Scott, this verse probably refers to a challenge to test the Corinthians’ faith in terms of sanctification. This is similar to 1 Co 16:13. Paul had used the negative use for “test” or “prove” in 1 Co 9:27, “disapproved.” That is, disapproved for service. See my study there.
Thus, faith here is not objective faith rooted in doctrine but subjective trust in what God says. It is the living faith of the believer who faithfully walks according to God’s Word.
The use of the reflexive pronoun “yourselves” emphasizes the idea that they were to look more to themselves than to Paul or others (2 Co 13:3).
There is a clear assertion that Christ was “in” them, thus asserting that they were Christians.
The Greek softens the word “reprobates” to “somewhat reprobates.” That is, they failed the test of Christian living.
For the people who have asked “what if i sin and take part in bread and wine for apologizing of my sin”. You will receive your forgiveness from Lord but if you keep sinning again, Iam afraid that you will not have any progress in life.You will keep ending up in same position like a log in Well.
Richard, your point is a bit unclear to me. Do you mean that is wrong to take part in communion again if you sin after taken a previous communion that a person should not take part in the second communion?
Should a person be baptized to be a part of the Lords table

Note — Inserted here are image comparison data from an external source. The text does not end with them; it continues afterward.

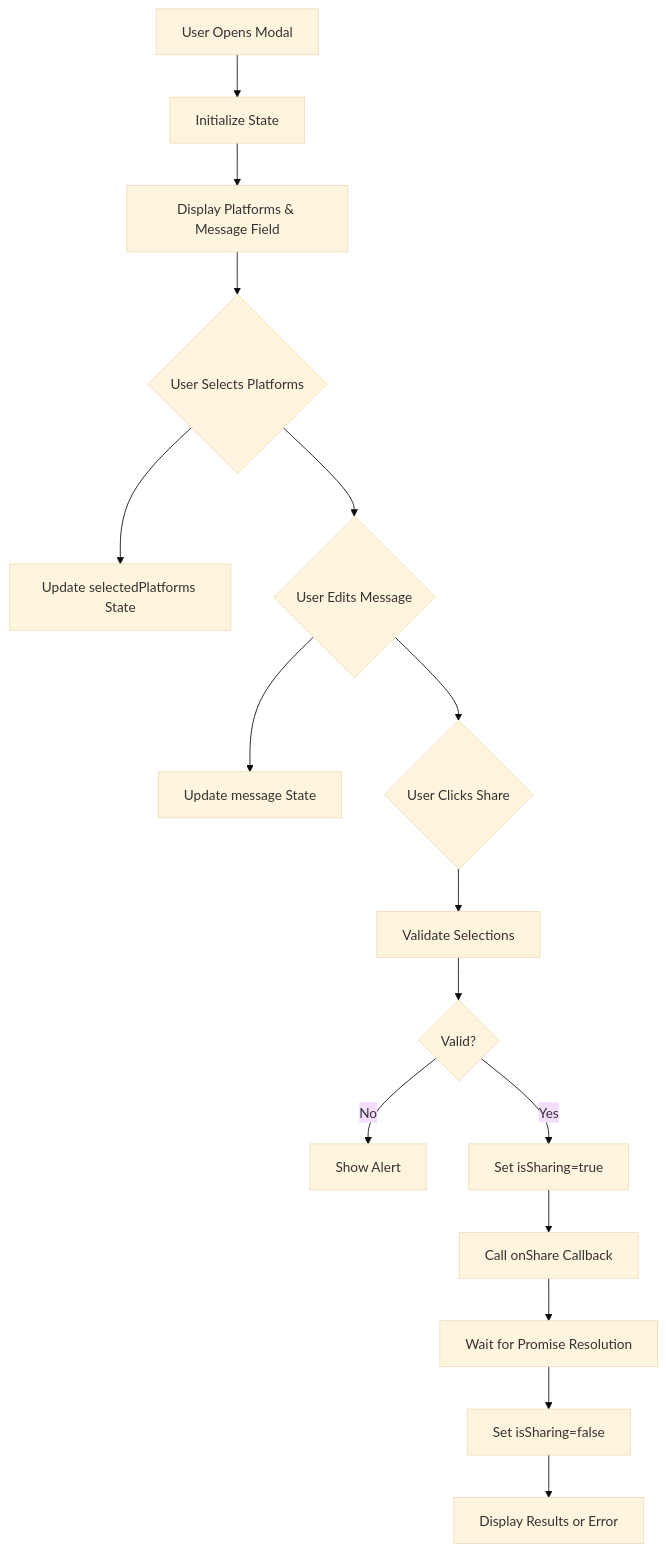
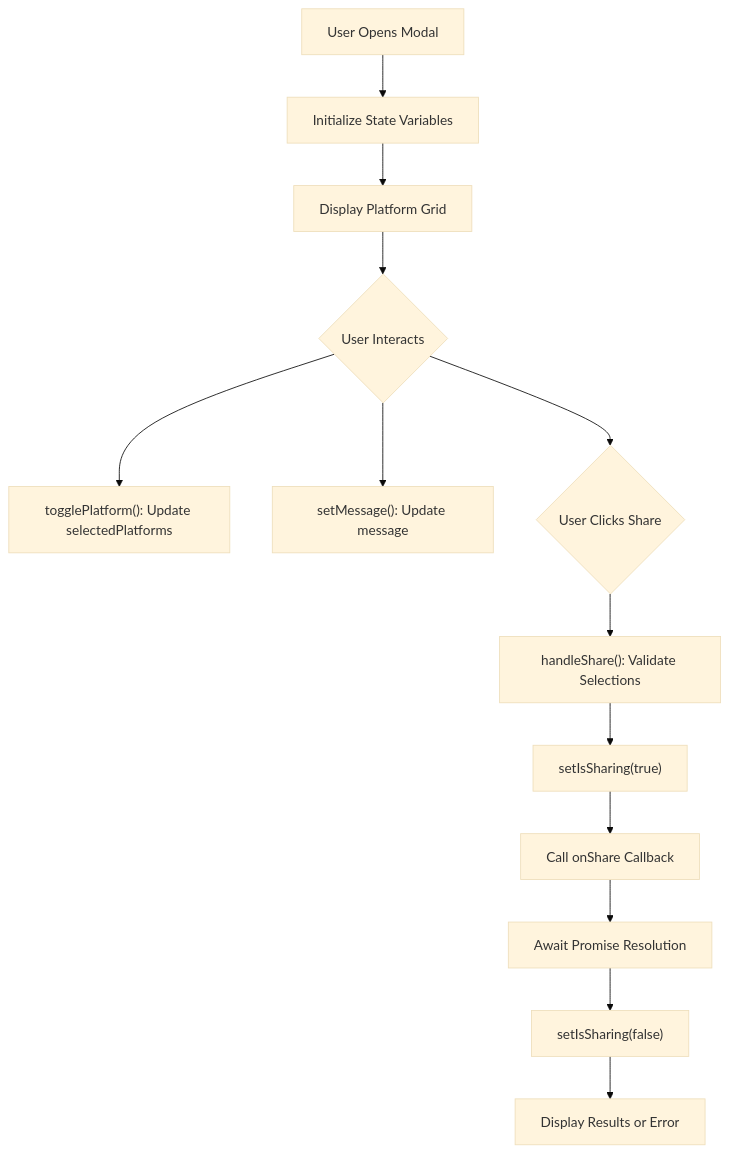
The first of 7 diagrams in .qoder/repowiki/en/content/Social Media Integration/Share Workflow and UI Integration.md (Brimstow/ThumPiks), drawn with Mermaid (base theme) before and after one commit. The commit also changed other lines of this file and 900 other files, not shown here.

````diff
--- a/.qoder/repowiki/en/content/Social Media Integration/Share Workflow and UI Integration.md
+++ b/.qoder/repowiki/en/content/Social Media Integration/Share Workflow and UI Integration.md
@@ -38,18 +61,15 @@
 ```mermaid
 flowchart TD
-A["User Opens Modal"] --> B["Initialize State"]
-B --> C["Display Platforms & Message Field"]
-C --> D{"User Selects Platforms"}
-D --> E["Update selectedPlatforms State"]
-D --> F{"User Edits Message"}
-F --> G["Update message State"]
-F --> H{"User Clicks Share"}
-H --> I["Validate Selections"]
-I --> J{"Valid?"}
-J --> |No| K["Show Alert"]
-J --> |Yes| L["Set isSharing=true"]
-L --> M["Call onShare Callback"]
-M --> N["Wait for Promise Resolution"]
-N --> O["Set isSharing=false"]
-O --> P["Display Results or Error"]
+A["User Opens Modal"] --> B["Initialize State Variables"]
+B --> C["Display Platform Grid"]
+C --> D{"User Interacts"}
+D --> E["togglePlatform(): Update selectedPlatforms"]
+D --> F["setMessage(): Update message"]
+D --> G{"User Clicks Share"}
+G --> H["handleShare(): Validate Selections"]
+H --> I["setIsSharing(true)"]
+I --> J["Call onShare Callback"]
+J --> K["Await Promise Resolution"]
+K --> L["setIsSharing(false)"]
+L --> M["Display Results or Error"]
 ```
````
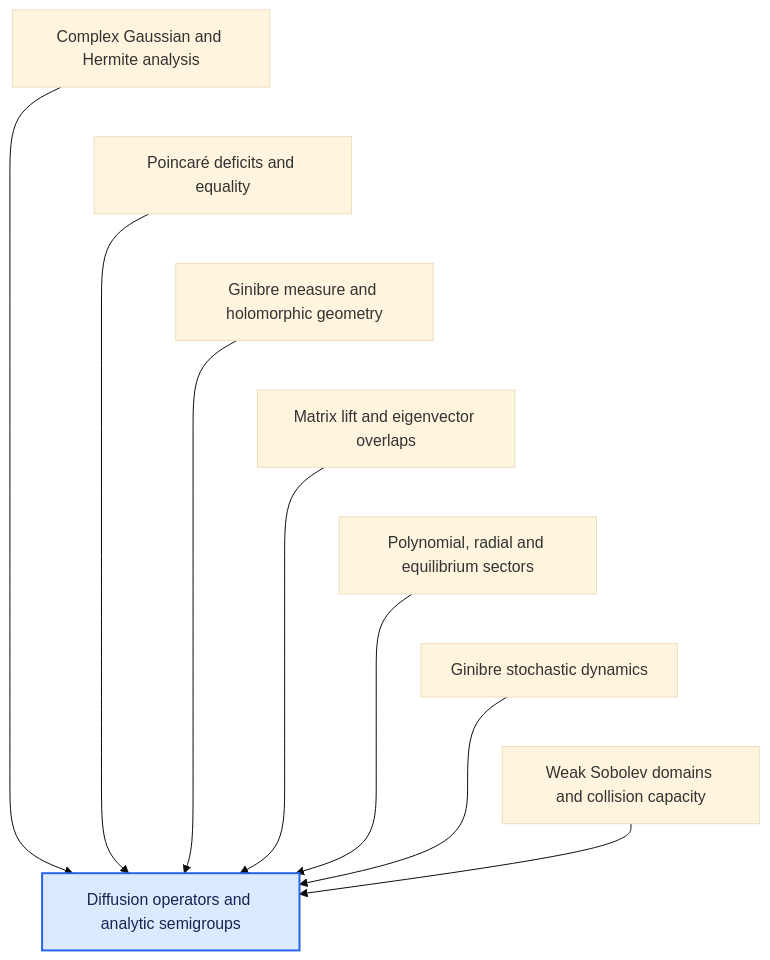
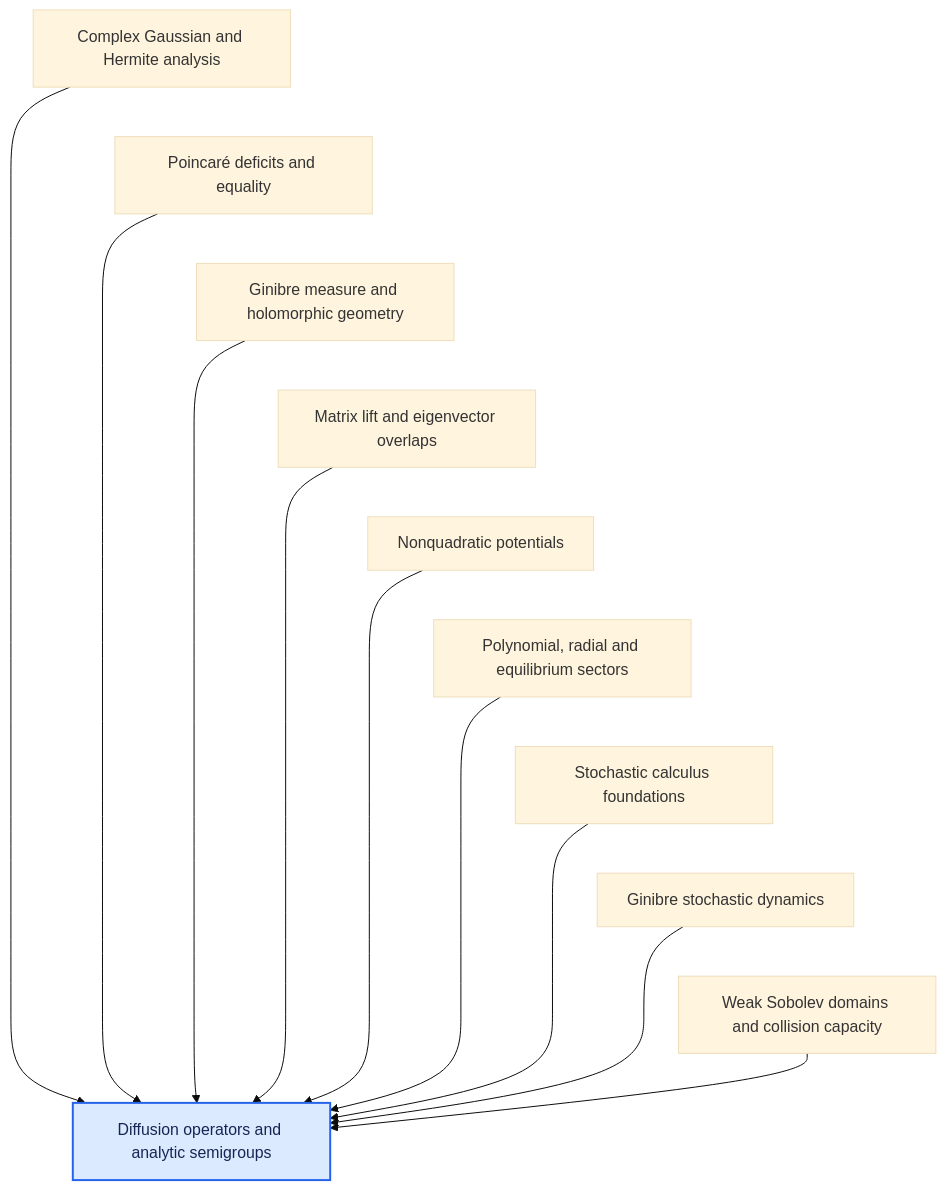
One commit to djalilchafai/ginibre-poincare changed the seventh of 12 diagrams in DEPENDENCIES.md. Above: the diagram before and after it, drawn with Mermaid (base theme). The commit also changed other lines of this file and 418 other files, not shown here.

````diff
--- a/DEPENDENCIES.md
+++ b/DEPENDENCIES.md
@@ -190,18 +200,22 @@
 ```mermaid
 flowchart TB
   ComplexGaussianHermite["Complex Gaussian and Hermite analysis"] --> GeneratorSemigroup["Diffusion operators and analytic semigroups"]
   DeficitsEquality["Poincaré deficits and equality"] --> GeneratorSemigroup["Diffusion operators and analytic semigroups"]
   GinibreMeasureGeometry["Ginibre measure and holomorphic geometry"] --> GeneratorSemigroup["Diffusion operators and analytic semigroups"]
   MatrixLift["Matrix lift and eigenvector overlaps"] --> GeneratorSemigroup["Diffusion operators and analytic semigroups"]
+  NonQuadratic["Nonquadratic potentials"] --> GeneratorSemigroup["Diffusion operators and analytic semigroups"]
   PolynomialRadial["Polynomial, radial and equilibrium sectors"] --> GeneratorSemigroup["Diffusion operators and analytic semigroups"]
+  StochasticCalculus["Stochastic calculus foundations"] --> GeneratorSemigroup["Diffusion operators and analytic semigroups"]
   StochasticDynamics["Ginibre stochastic dynamics"] --> GeneratorSemigroup["Diffusion operators and analytic semigroups"]
   WeakSobolev["Weak Sobolev domains and collision capacity"] --> GeneratorSemigroup["Diffusion operators and analytic semigroups"]
   ComplexGaussianHermite ~~~ DeficitsEquality
   DeficitsEquality ~~~ GinibreMeasureGeometry
   GinibreMeasureGeometry ~~~ MatrixLift
-  MatrixLift ~~~ PolynomialRadial
-  PolynomialRadial ~~~ StochasticDynamics
+  MatrixLift ~~~ NonQuadratic
+  NonQuadratic ~~~ PolynomialRadial
+  PolynomialRadial ~~~ StochasticCalculus
+  StochasticCalculus ~~~ StochasticDynamics
   StochasticDynamics ~~~ WeakSobolev
   classDef target fill:#dbeafe,stroke:#2563eb,stroke-width:2px,color:#172554;
   class GeneratorSemigroup target;
 ```
````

Bets, evidently not because there is no Scripture that indicates that. However, this statement does not diminish either ordinance for the local church.